It also helped that I came from a maternal family who practised a Sikh way of life in this regard. The older I have become, the more I have realised that the support and encouragement my mother received from her family when she was growing up in the Punjab was rare indeed. She was born to a farming family in a rural village in Doaba and had three older brothers and an extended family all living within the same house. Not only did she complete her schooling – which was no mean feat for an Indian woman in the 1960s – but she successfully graduated with a Bachelor of Arts degree from Guru Nanak College in Banga, an institution that she cycled to daily passing the village of the Punjabi freedom fighter Bhagat Singh on her route. That achievement and the entire experience itself clearly had an impact on the upbringing that my siblings and I received. My mother raised my brother and I to respect that my sister should be able to do anything that we did, that her being female should be of no consequence. In doing so she perhaps kept us from some of the more troublesome behaviour that our male peers engaged in, but it has definitively shaped the way we interact with women too.

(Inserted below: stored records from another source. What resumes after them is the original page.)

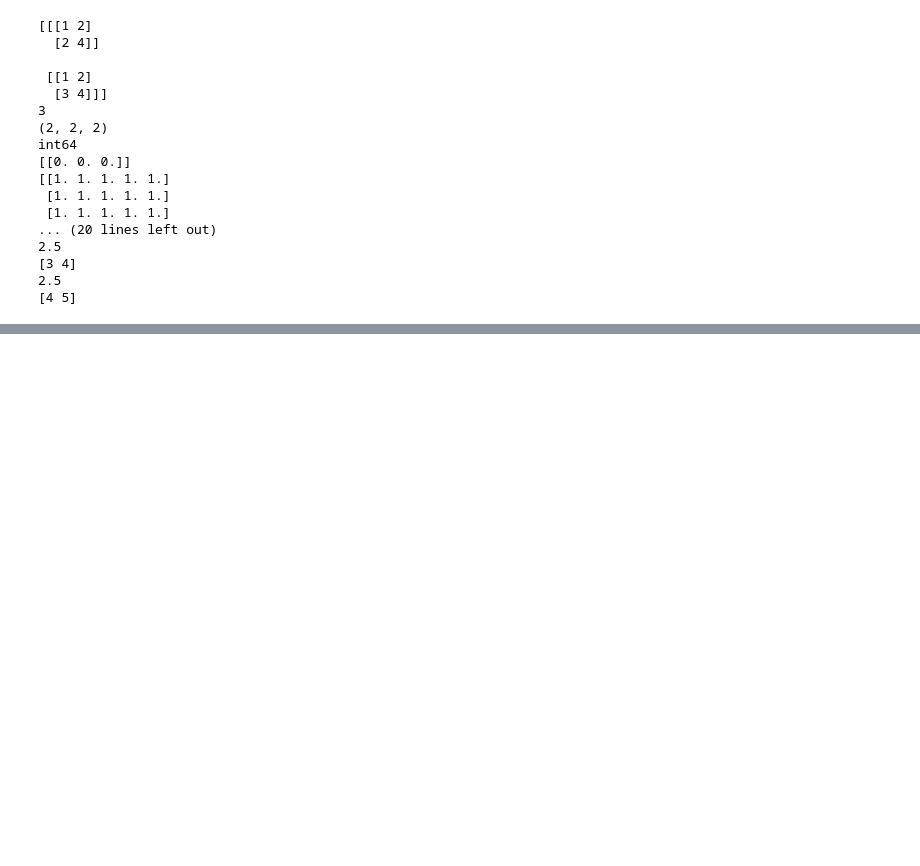
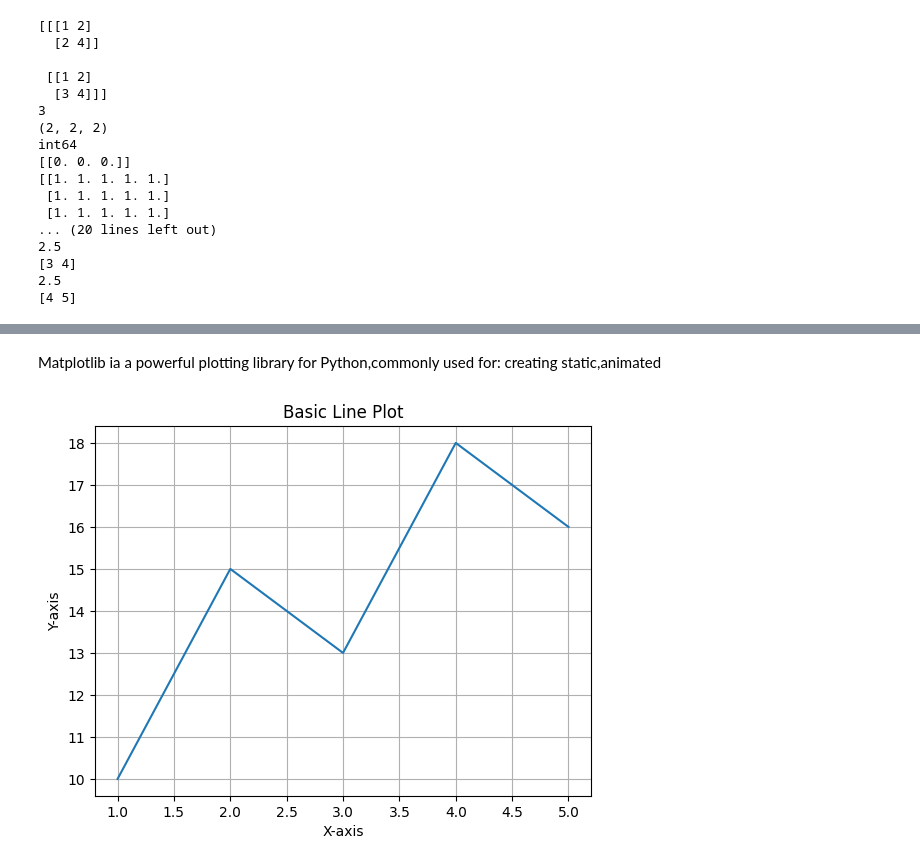
Before and after one commit to aditi884/lab-, a Jupyter notebook: Aditi_py.ipynb, the cells around one changed output, grey strips where cells are left out. Drawn from its saved outputs; the diff is of its cells as text; code cells hidden in the pictures; blank space fills up the shorter version.

```diff
--- a/Aditi_py.ipynb
+++ b/Aditi_py.ipynb
@@ -61,0 +239,15 @@ int64
+# %% [markdown]
+Matplotlib ia a powerful plotting library for Python,commonly used for:
+creating static,animated
+# %%
+import matplotlib.pyplot as plt
+x = [1,2,3,4,5]
+y = [10,15,13,18,16]
+plt.plot(x,y)
+plt.title("Basic Line Plot")
+plt.xlabel("X-axis")
+plt.ylabel("Y-axis")
+plt.grid(True)
+plt.show()
+# %% [output]
+[figure, added]
```
Also changed, not shown: parts of 6 cells of this notebook.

The question I have pondered is what to actually do to empower women. I have been wrestling with ideas and notions about how to make change happen for over the last decade and experimenting with actual events and programmes for six years – since my wife and I have been married – and have consulted with women of all backgrounds every step of the way. The truth is it is incredibly difficult to offer something that has demonstrable results and maintains credibility. I have helped to organise seminars for the Sikh Education Council equipping women with the platform to control their own agenda; I have organised workshops and lectures by the likes of Youtuber iiSuperwomanii to inspire other females; and, we have offered an open door policy to female University students of a Sikh or Punjabi background to talk to us about any of the specific problems that they face. These actions have borne some fruit, but the negatives far outweigh the positive responses. I have been criticised for doing anything at all based on the irony of a man trying to empower women; other South Asian men have seen it fit to ridicule and insult me personally; and on the whole I haven’t seen a change in women who have directly experienced these interventions, going on with everyday life to take control as their male counterparts naturally do.

So what to do?! Well following on from an article I wrote last year, this article signals the start from which I hope that we can produce more female-originated and female-orientated shows and events. I have realised like anything else in life, there’s nothing to it, but to do it. I’m used to being attacked for speaking out against political and racial injustice so why not add another to the list! Treading carefully has only got me so far, so as much as I am wary of wanting to be seen crusading for womens rights, I am not going to shy away from stepping in to bring change about. This is far from a solo excursion and I am pleased that so many women responded to my last article wanting to participate. If you share my unashamed idealism and want to make a difference fighting injustice of all sorts, feel free to get in touch.